TASK TO CARRY OUT » Reproduce the listing below exactly. Pictures do not belong in the copy.

DATA SHOWN »
-- Opening Marker --

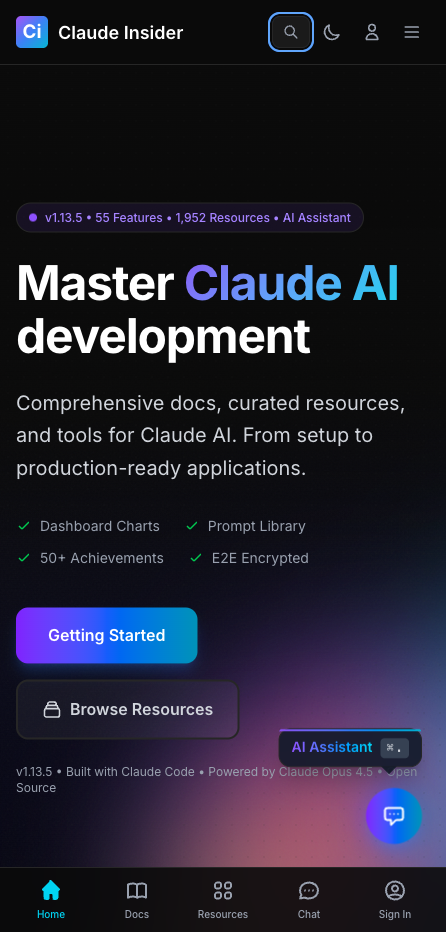
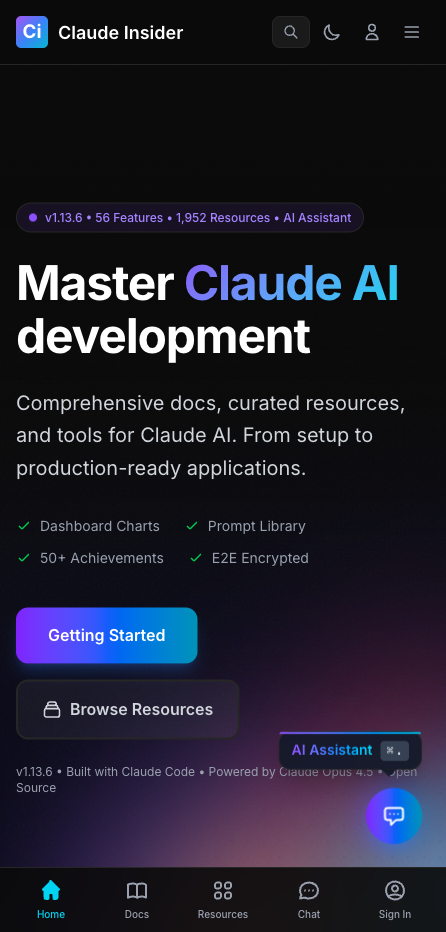
feat(mockups): update device mockups for v1.13.6
- Update MacBook terminal content to v1.13.6 with 56 features
- Show new features: Resource Submissions, Chat 4x Faster (RPC)
- Update mobile screenshot with dark theme and v1.13.6 badge

🤖 Generated with [Claude Code](https://claude.com/claude-code)

diff --git a/apps/web/components/device-mockups.tsx b/apps/web/components/device-mockups.tsx
@@ -283,7 +283,7 @@ export function IPhone17ProMax({
 }
 
 /**
- * Realistic terminal content showing Claude Insider v1.13.5
+ * Realistic terminal content showing Claude Insider v1.13.6
  */
 function MacBookTerminalContent() {
   return (
@@ -311,11 +311,11 @@ function MacBookTerminalContent() {
         <div className="mt-1">
           <span className="text-[#a371f7]">╭─</span>
           <span className="text-[#7ee787]"> Claude Insider</span>
-          <span className="text-[#8b949e]"> v1.13.5</span>
+          <span className="text-[#8b949e]"> v1.13.6</span>
         </div>
         <div>
           <span className="text-[#a371f7]">│</span>
-          <span className="text-[#8b949e]"> Features: 55 • Resources: 1,952+</span>
+          <span className="text-[#8b949e]"> Features: 56 • Resources: 1,952+</span>
         </div>
         <div>
           <span className="text-[#a371f7]">╰─</span>
@@ -323,10 +323,10 @@ function MacBookTerminalContent() {
         </div>
 
         <div className="mt-2 space-y-[3px]">
-          <div className="text-[#7ee787]">✓ ConversationView Consolidated</div>
-          <div className="text-[#7ee787]">✓ E2EE Setup Flow Improved</div>
-          <div className="text-[#7ee787]">✓ Matrix SDK Presence</div>
-          <div className="text-[#7ee787]">✓ Display Names Everywhere</div>
+          <div className="text-[#7ee787]">✓ Resource Submissions</div>
+          <div className="text-[#7ee787]">✓ Chat 4x Faster (RPC)</div>
+          <div className="text-[#7ee787]">✓ E2EE Matrix Protocol</div>
+          <div className="text-[#7ee787]">✓ 50+ Achievements</div>
           <div className="text-[#7ee787]">✓ RAG v7.0 (6,983 chunks)</div>
         </div>
 
@@ -342,7 +342,7 @@ function MacBookTerminalContent() {
 /**
  * Real screenshot of Claude Insider mobile homepage
  * Shows the actual mobile header and bottom navigation bar
- * Updated for v1.13.5 with proper aspect ratio handling and LCP optimization
+ * Updated for v1.13.6 with proper aspect ratio handling and LCP optimization
  *
  * MANDATORY MOCKUP RULES:
  * 1. Screenshot MUST be taken at 446×932 viewport (matches mockup 224:468 aspect ratio)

-- Closing Marker --

OUTPUT »
feat(mockups): update device mockups for v1.13.6
- Update MacBook terminal content to v1.13.6 with 56 features
- Show new features: Resource Submissions, Chat 4x Faster (RPC)
- Update mobile screenshot with dark theme and v1.13.6 badge

🤖 Generated with [Claude Code](https://claude.com/claude-code)

diff --git a/apps/web/components/device-mockups.tsx b/apps/web/components/device-mockups.tsx
@@ -283,7 +283,7 @@ export function IPhone17ProMax({
 }
 
 /**
- * Realistic terminal content showing Claude Insider v1.13.5
+ * Realistic terminal content showing Claude Insider v1.13.6
  */
 function MacBookTerminalContent() {
   return (
@@ -311,11 +311,11 @@ function MacBookTerminalContent() {
         <div className="mt-1">
           <span className="text-[#a371f7]">╭─</span>
           <span className="text-[#7ee787]"> Claude Insider</span>
-          <span className="text-[#8b949e]"> v1.13.5</span>
+          <span className="text-[#8b949e]"> v1.13.6</span>
         </div>
         <div>
           <span className="text-[#a371f7]">│</span>
-          <span className="text-[#8b949e]"> Features: 55 • Resources: 1,952+</span>
+          <span className="text-[#8b949e]"> Features: 56 • Resources: 1,952+</span>
         </div>
         <div>
           <span className="text-[#a371f7]">╰─</span>
@@ -323,10 +323,10 @@ function MacBookTerminalContent() {
         </div>
 
         <div className="mt-2 space-y-[3px]">
-          <div className="text-[#7ee787]">✓ ConversationView Consolidated</div>
-          <div className="text-[#7ee787]">✓ E2EE Setup Flow Improved</div>
-          <div className="text-[#7ee787]">✓ Matrix SDK Presence</div>
-          <div className="text-[#7ee787]">✓ Display Names Everywhere</div>
+          <div className="text-[#7ee787]">✓ Resource Submissions</div>
+          <div className="text-[#7ee787]">✓ Chat 4x Faster (RPC)</div>
+          <div className="text-[#7ee787]">✓ E2EE Matrix Protocol</div>
+          <div className="text-[#7ee787]">✓ 50+ Achievements</div>
           <div className="text-[#7ee787]">✓ RAG v7.0 (6,983 chunks)</div>
         </div>
 
@@ -342,7 +342,7 @@ function MacBookTerminalContent() {
 /**
  * Real screenshot of Claude Insider mobile homepage
  * Shows the actual mobile header and bottom navigation bar
- * Updated for v1.13.5 with proper aspect ratio handling and LCP optimization
+ * Updated for v1.13.6 with proper aspect ratio handling and LCP optimization
  *
  * MANDATORY MOCKUP RULES:
  * 1. Screenshot MUST be taken at 446×932 viewport (matches mockup 224:468 aspect ratio)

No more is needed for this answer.